▶ **DATA TO USE**
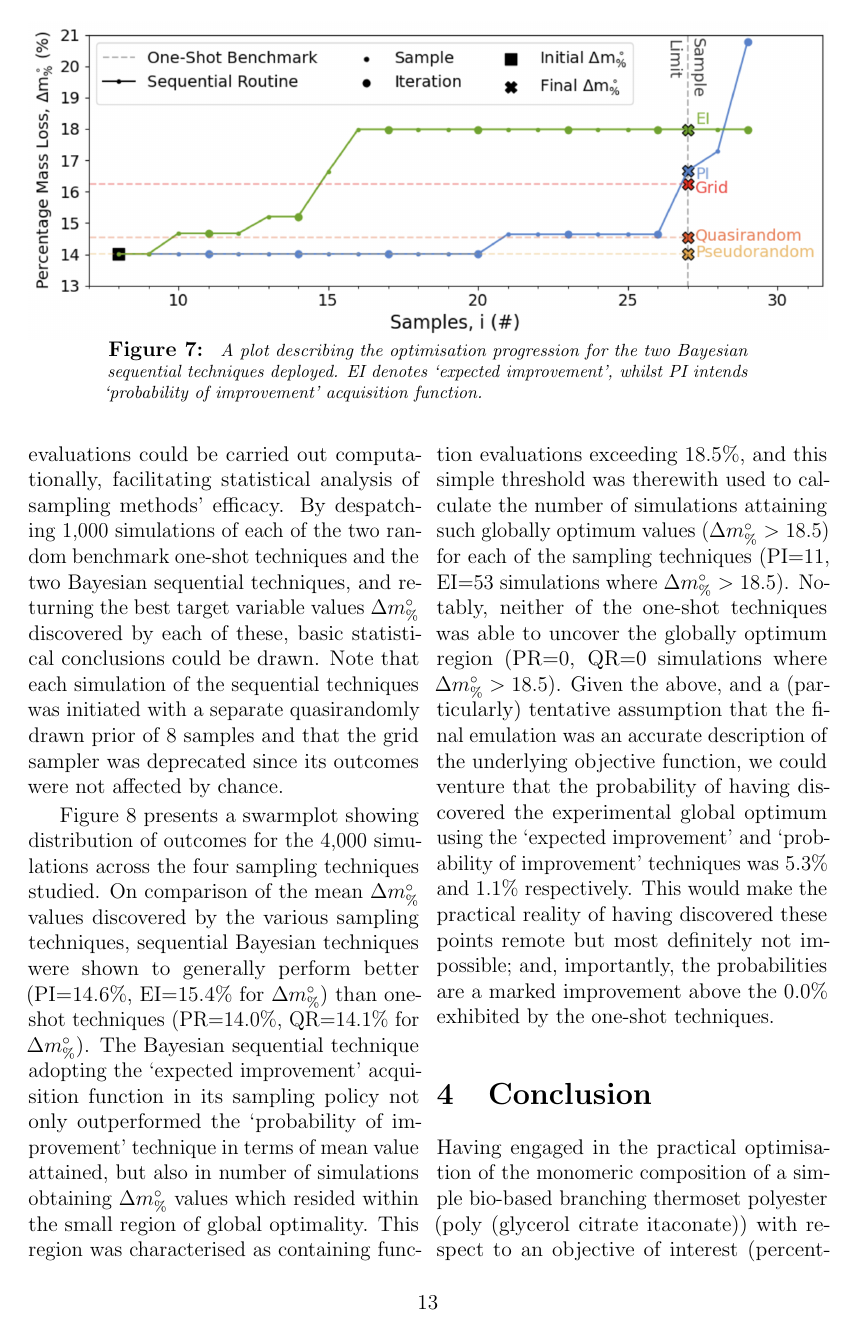
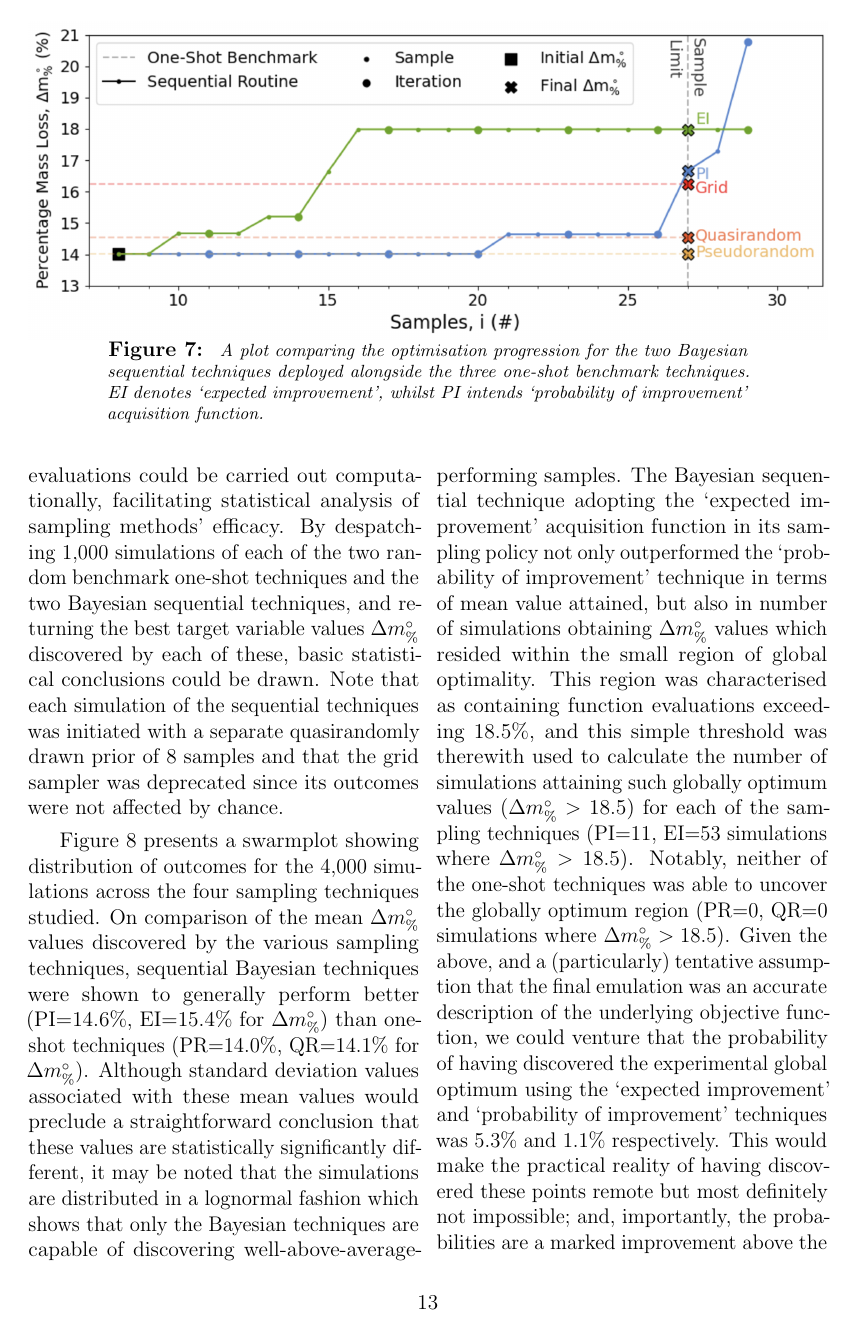
Before and after one commit to ThomasDodd97/UoC_Paper1, a LaTeX document (main.tex, which reads Sections/E1_Results.tex): page 13 of 17. Compiled offline with pdfLaTeX.

Commit message:
Conclusion and results notes addressed

```diff
--- a/Sections/E1_Results.tex
+++ b/Sections/E1_Results.tex
@@ -39,8 +39,9 @@ Note, that given the sequential samples available (\(p_{tot}-p_{init}=19\))
     \includegraphics[width=\textwidth]{ResultOverview.png}
     \captionof{figure}{
         \footnotesize{
-            A plot describing the optimisation progression for the two
-            Bayesian sequential techniques deployed.
+            A plot comparing the optimisation progression for the two
+            Bayesian sequential techniques deployed alongside the
+            three one-shot benchmark techniques.
             EI denotes `expected improvement', whilst PI intends
             `probability of improvement' acquisition function.
         }
@@ -145,6 +149,12 @@ On comparison of the mean \(\Delta m_{\%}^{\circ}\) values discovered by the
  generally perform better (PI=14.6\%, EI=15.4\% for
  \(\Delta m_{\%}^{\circ}\)) than one-shot techniques (PR=14.0\%,
  QR=14.1\% for \(\Delta m_{\%}^{\circ}\)).
+Although standard deviation values associated with these mean values would
+ preclude a straightforward conclusion that these values are statistically
+ significantly different, it may be noted that the simulations are
+ distributed in a lognormal fashion which shows that only the Bayesian
+ techniques are capable of discovering well-above-average-performing
+ samples.
 The Bayesian sequential technique adopting the `expected improvement'
  acquisition function in its sampling policy not only outperformed the
  `probability of improvement' technique in terms of mean value attained,
```
Also changed, not shown: main.bbl, main.pdf, Sections/E1_Results.tex (9 more changed lines), 5 other files.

▶ **WHAT IS BEING ASKED**
Whenever the word "Bayesian" occurs in a line of the listing above, return that line.

▶ **ANSWER TO THIS PROBLEM**
-            Bayesian sequential techniques deployed.
+            Bayesian sequential techniques deployed alongside the
+ distributed in a lognormal fashion which shows that only the Bayesian
 The Bayesian sequential technique adopting the `expected improvement'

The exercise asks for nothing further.